Jamie Baker, an airline analyst and aviation enthusiast, took the plane from New York to London in 2002. Perhaps because it was a morning flight, the mood was more dignified than festive, Baker says. The ride was so smooth that there was hardly any sensation of flight.

“No turbulence. No sense of motion, save for the clouds passing by below us,” Baker says. “Concorde was a tool devised to outwit time.”

Former Boeing engineer Peter Lemme recalls his 1998 flight as a delight, but cramped.

“The seats were more like what we flew domestically in coach,” he says. “The food was excessive,” including caviar, and there was a duty-free cart piled with very expensive items.

However, the Concorde never caught on widely. The plane’s economics were challenging, and its sonic booms led it to be banned on many overland routes. Only 20 were built; 14 of which were used for passenger service.

As time went on, flights were disrupted by mechanical breakdowns including engine failures and a broken rudder. Reviewers complained about the small cabin, noise, and vibrations that started during takeoff and continued once airborne.

The plane’s darkest day came on July 25, 2000, when an Air France Concorde crashed into a hotel and exploded shortly after takeoff in Paris, killing all 109 people on board and four on the ground.

Investigators determined that the plane ran over a metal strip that had fallen off another jet on to the runway, damaging a tire. A piece of the tire crashed into the underside of the wing, shockwaves caused a fuel tank to rupture, and the fuel ignited.

The planes were grounded for expensive modifications. After 18 months, BA and Air France both resumed flights, but traffic never recovered.

It was determined that a more intensive and expensive maintenance schedule would be required to keep the fleet flying. In 2003, BA and Air France both stopped Concorde service.

READ MORE: Trump signs order to create US Space Command

BA’s chief executive called it “the end of a fantastic era in world aviation,” but added that retiring the planes was a prudent business decision.

Supersonic transports could yet make a comeback. Several companies are working on models and hope to test them soon.

The Associated Press

Like us on Facebook and follow us on Twitter.

Get local stories you won't find anywhere else right to your inbox.
Sign up here

Just Posted

No clear option to help more Rosslanders access recreation facilities in Trail: Report

Rossland residents have had to pay double the cost to use the facilities in recent years

Nelson’s American sister city faces COVID-19 culture war

In Sandpoint, Idaho, wearing a mask is about Black Lives Matter, gun rights, and COVID-19

B.C. village grants reprieve for those living in RVs

by JOHN BOIVIN Local Journalism Initiative Reporter

RDKB to spend $5,000 to review 2020 freshet response

The province is also kicking in $5,000 for the review of flood protection rollout and communications

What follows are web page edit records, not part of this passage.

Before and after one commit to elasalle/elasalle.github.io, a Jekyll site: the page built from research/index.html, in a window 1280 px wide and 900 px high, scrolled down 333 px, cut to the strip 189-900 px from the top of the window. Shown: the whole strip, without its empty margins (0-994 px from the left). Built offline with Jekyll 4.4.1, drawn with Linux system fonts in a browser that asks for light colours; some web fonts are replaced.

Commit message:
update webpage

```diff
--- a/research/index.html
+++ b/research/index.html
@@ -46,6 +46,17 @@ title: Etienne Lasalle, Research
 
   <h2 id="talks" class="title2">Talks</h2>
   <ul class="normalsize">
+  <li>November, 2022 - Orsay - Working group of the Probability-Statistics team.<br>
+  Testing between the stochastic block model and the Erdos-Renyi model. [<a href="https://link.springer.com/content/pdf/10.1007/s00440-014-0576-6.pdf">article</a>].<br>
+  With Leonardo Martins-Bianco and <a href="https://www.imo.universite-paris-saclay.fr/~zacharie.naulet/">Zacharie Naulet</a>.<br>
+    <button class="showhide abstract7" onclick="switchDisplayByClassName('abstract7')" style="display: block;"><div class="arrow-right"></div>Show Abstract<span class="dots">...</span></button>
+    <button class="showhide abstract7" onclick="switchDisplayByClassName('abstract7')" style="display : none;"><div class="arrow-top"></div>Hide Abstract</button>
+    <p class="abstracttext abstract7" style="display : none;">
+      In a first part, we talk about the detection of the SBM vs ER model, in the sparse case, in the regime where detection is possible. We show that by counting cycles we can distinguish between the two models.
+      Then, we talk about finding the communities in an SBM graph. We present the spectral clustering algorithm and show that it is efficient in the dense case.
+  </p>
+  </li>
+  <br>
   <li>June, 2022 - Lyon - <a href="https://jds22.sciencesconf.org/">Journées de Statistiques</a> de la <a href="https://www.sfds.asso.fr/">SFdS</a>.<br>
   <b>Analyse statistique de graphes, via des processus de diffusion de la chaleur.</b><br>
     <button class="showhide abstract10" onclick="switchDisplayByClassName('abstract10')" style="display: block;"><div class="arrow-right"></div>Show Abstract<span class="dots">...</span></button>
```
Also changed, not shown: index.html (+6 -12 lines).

Regional fire crews initiate rope rescue for stranded trio

Regional fire rescue recovered couple and their dog from steep cliff

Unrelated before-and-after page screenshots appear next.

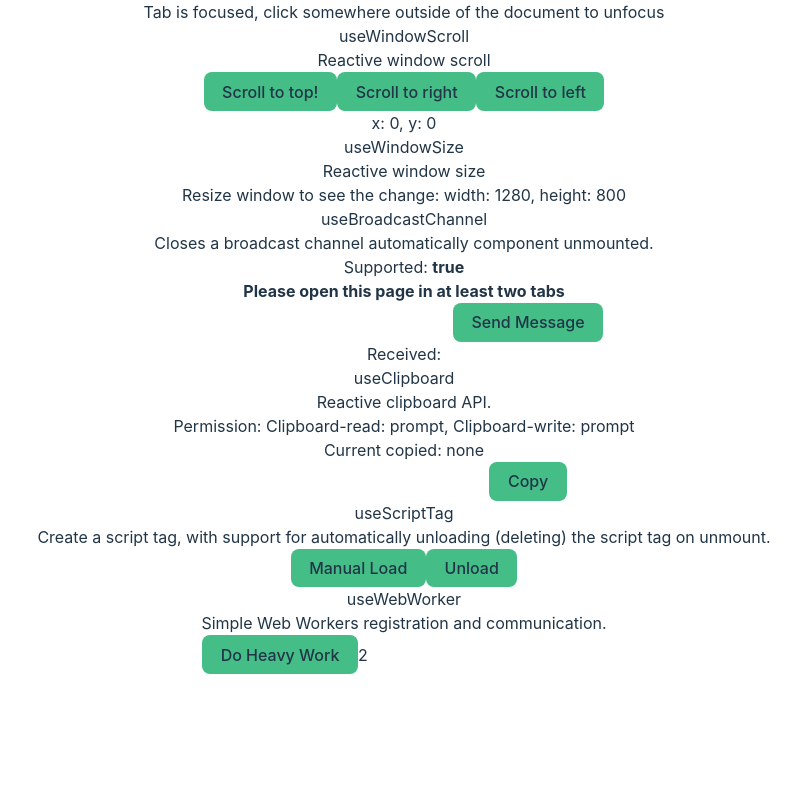
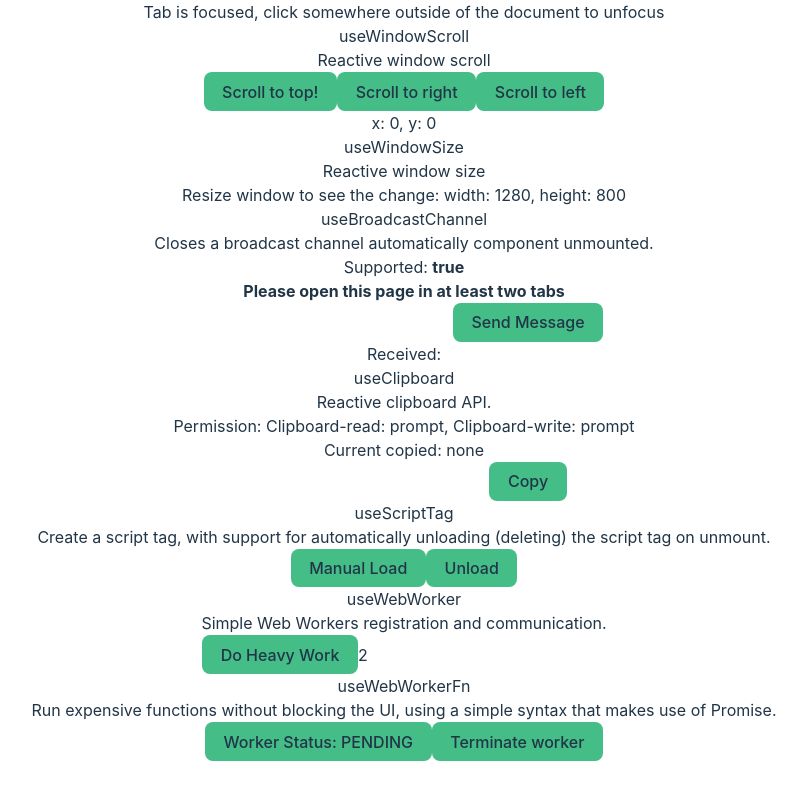
Before and after one commit to cwmazer/vue3-vueuse, a Vue app: page / in a window 1280 px wide. Shown: the part 1886-2679 px from the top of the page, without its empty margins (236-1043 px from the left). Before the commit the page ends 2592 px from the top, so only its background shows below. Built offline with nearby package versions, Linux system fonts and the light colour scheme.

Commit message:
browser/useWebWorkerFn

```diff
--- a/src/App.vue
+++ b/src/App.vue
@@ -19,6 +19,7 @@ import UseBroadcastChannel from "./components/vueuse/browser/useBroadcashChannel
 import UseClipboard from "./components/vueuse/browser/useClipboard/index.vue";
 import UseScriptTag from "./components/vueuse/browser/useScriptTag/index.vue";
 import UseWebWorker from "./components/vueuse/browser/useWebWorker/index.vue";
+import UseWebWorkerFn from "./components/vueuse/browser/useWebWorkerFn/index.vue";
 </script>
 
 <template>
@@ -44,6 +45,7 @@ import UseWebWorker from "./components/vueuse/browser/useWebWorker/index.vue";
       <UseClipboard />
       <UseScriptTag />
       <UseWebWorker />
+      <UseWebWorkerFn />
     </div>
   </div>
 </template>
--- /dev/null
+++ b/src/components/vueuse/browser/useWebWorkerFn/index.vue
@@ -0,0 +1,33 @@
+<template>
+  <div class="w-full p-2 border border-slate-200 rounded-md">
+    <h2 class="mb-1 font-bold underline">useWebWorkerFn</h2>
+    <p>Run expensive functions without blocking the UI, using a simple syntax that makes use of Promise.</p>
+    <div class="mt-2">
+      <button @click="doHeavyWork">{{ `Worker Status: ${workerStatus}` }}</button>
+      <button @click="workerTerminate()" class="ml-3">Terminate worker</button>
+    </div>
+    <div>{{ result }}</div>
+  </div>
+</template>
+
+<script setup lang="ts">
+import { ref } from "vue";
+import { useWebWorkerFn, useTimestamp, useDateFormat } from "@vueuse/core";
+const result = ref();
+const { workerFn, workerStatus, workerTerminate } = useWebWorkerFn(heavyWork);
+
+async function doHeavyWork() {
+  console.log("start", useDateFormat(useTimestamp().value, "YYYY-MM-DD HH:mm:ss SSS").value);
+  result.value = await workerFn();
+  console.log("end", useDateFormat(useTimestamp().value, "YYYY-MM-DD HH:mm:ss SSS").value);
+}
+
+function heavyWork() {
+  for (let i = 0; i < 100000; i++) {
+    for (let j = 0; j < 100000; j++) {}
+  }
+  return "done!";
+}
+</script>
+
+<style scoped></style>
```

B.C. records 30-50 new COVID-19 cases a day over weekend, no new deaths

Many of those testing positive were identified by contact tracing for being linked to other confirmed infections

Five B.C. First Nations call out Canada for ‘discriminatory’ food fish practices

West Coast nations say government ignoring court-won right to chinook and coho

Rent-relief program becomes new front in fight between Liberals, opposition

Opposition trying to draw parallels between decision to have Canada Mortgage and Housing Corp. run program and the WE controversy

Ottawa sets minimum unemployment rate at 13.1% for EI calculation

Statistics Canada says the unemployment rate was 10.9 per cent in July

$45K in donations received after couple’s sudden death in Tulameen

Sarah MacDermid, 31, and Casey Bussiere, 37, died August long weekend

Famous Yukon-based bhangra dancer brings movements of joy to Long Beach

Internet-famous dancer is exploring Vancouver Island, visiting the B.C. Legislature and more

Battle of Fairy Creek: blockade launched to save Vancouver Island old-growth

‘Forest Defenders’ occupy road to prevent logging company from reaching Port Renfrew-area watershed

COVID-19 could mean curtains for film and TV extras

Background performers worry they’re being replaced by mannequins on film and TV sets

Most Read